Living and working in China will give you the kind of immersion into the language you could never hope to achieve from a textbook and will make the learning process much easier and faster; by surrounding yourself by the language day in day out, you will soon pick up words you repeatedly see and hear.

Establish Your Aims for Learning Mandarin

All of our teachers go to China with different aims when it comes to learning Mandarin; some aim for fluency, while others wish to get a working knowledge and use it to get by. No matter what level you hope to achieve, it’s a good idea to arrange some formal lessons, at least for the first few weeks, so you can get to grips with the basic structure of the language and those all-important tones. Some schools offer their foreign teachers free weekly lessons, but if yours doesn’t it shouldn’t be too hard or expensive to get a private tutor. A good place to find one is at Universities, where there are often Chinese student teachers eager to practice teaching their language to foreigners. This also provides a great opportunity to make local friends and practice your language skills in a social setting.

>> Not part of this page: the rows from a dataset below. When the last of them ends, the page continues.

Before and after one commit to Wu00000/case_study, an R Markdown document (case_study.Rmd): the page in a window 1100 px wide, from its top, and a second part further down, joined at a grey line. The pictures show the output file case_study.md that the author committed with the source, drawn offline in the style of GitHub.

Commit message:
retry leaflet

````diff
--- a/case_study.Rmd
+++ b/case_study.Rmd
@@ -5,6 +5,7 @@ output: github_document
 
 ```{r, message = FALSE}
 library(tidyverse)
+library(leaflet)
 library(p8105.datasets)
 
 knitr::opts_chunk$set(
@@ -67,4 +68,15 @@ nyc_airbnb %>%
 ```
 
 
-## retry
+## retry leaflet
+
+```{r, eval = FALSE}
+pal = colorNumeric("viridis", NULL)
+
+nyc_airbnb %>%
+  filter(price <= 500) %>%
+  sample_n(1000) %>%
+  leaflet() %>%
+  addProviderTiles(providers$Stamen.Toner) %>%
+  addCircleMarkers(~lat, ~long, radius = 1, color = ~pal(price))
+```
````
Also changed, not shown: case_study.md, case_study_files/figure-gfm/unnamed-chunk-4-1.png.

When it comes to learning to read and write, finding a good tutor for the duration of your time in China will be a great investment. If you’re looking for something to work towards, consider taking the HSK exams; a series of 6 tests designed for non-native speakers who are learning Mandarin. On the other hand, if after getting to grips with the basics you decide to focus on learning the spoken language, practicing and absorbing as much as possible will be one of the most effective ways for you to improve.

Turn Your Students into Teachers

You will find that one of the best places to put what you’ve learnt into practice and improve your skills will be at work. Although your job is to teach your students, you can learn a lot from them; they will speak between themselves in Chinese and (depending on their ability) use it to ask you questions and talk to you. This is a great opportunity to practice and although it can be quite intimidating to begin with, you’ll soon find yourself picking up common phrases and understanding their questions. As well as your students, your colleagues will act as a useful resource; you will probably find that outside of the English department most teachers do not speak much English and will appreciate and support you learning Mandarin.

Take Taxi’s

As well as your colleagues, members of the public will be pleased to hear you speaking their language and will generally be very interested in you. It’s not uncommon for strangers to start jabbering away at you in Mandarin regardless of whether or not you can understand. There is no better example of this than taxi drivers; famous throughout China as chatterboxes, they will almost certainly interrogate you during the ride. Taxi drivers tend to have very strong accents and use slang you may not be familiar with, but given the size of most Chinese cities, the chances of meeting the same driver more than once are very slim, making them some of the best people to practice with.

The more you try, the easier it gets and it’s extremely rewarding after a few months of learning Mandarin when you do eventually manage to hold a conversation that lasts longer than “ni hao”!

Use Technology

Often when you’re out and about you will come across characters you don’t recognise or know how to pronounce. Even this won’t be a problem if you download the app ‘Pleco’; a dictionary that speaks and defines characters from photos or your handwriting. As well as being a useful tool when you’re out and about with no internet access, it’s another great way to learn new words or perfect your tones!

Whether you aim for fluency, basic conversation or just the odd word, it’s important that you make some effort to pick up a bit of the language. Giving it a go is a great sign of respect to the local people, who will be happy to see you try, plus it will make your day to day life a lot easier! In the past, our teachers have proven that by working hard and taking every opportunity to practice, learning Mandarin is not as hard as it seems!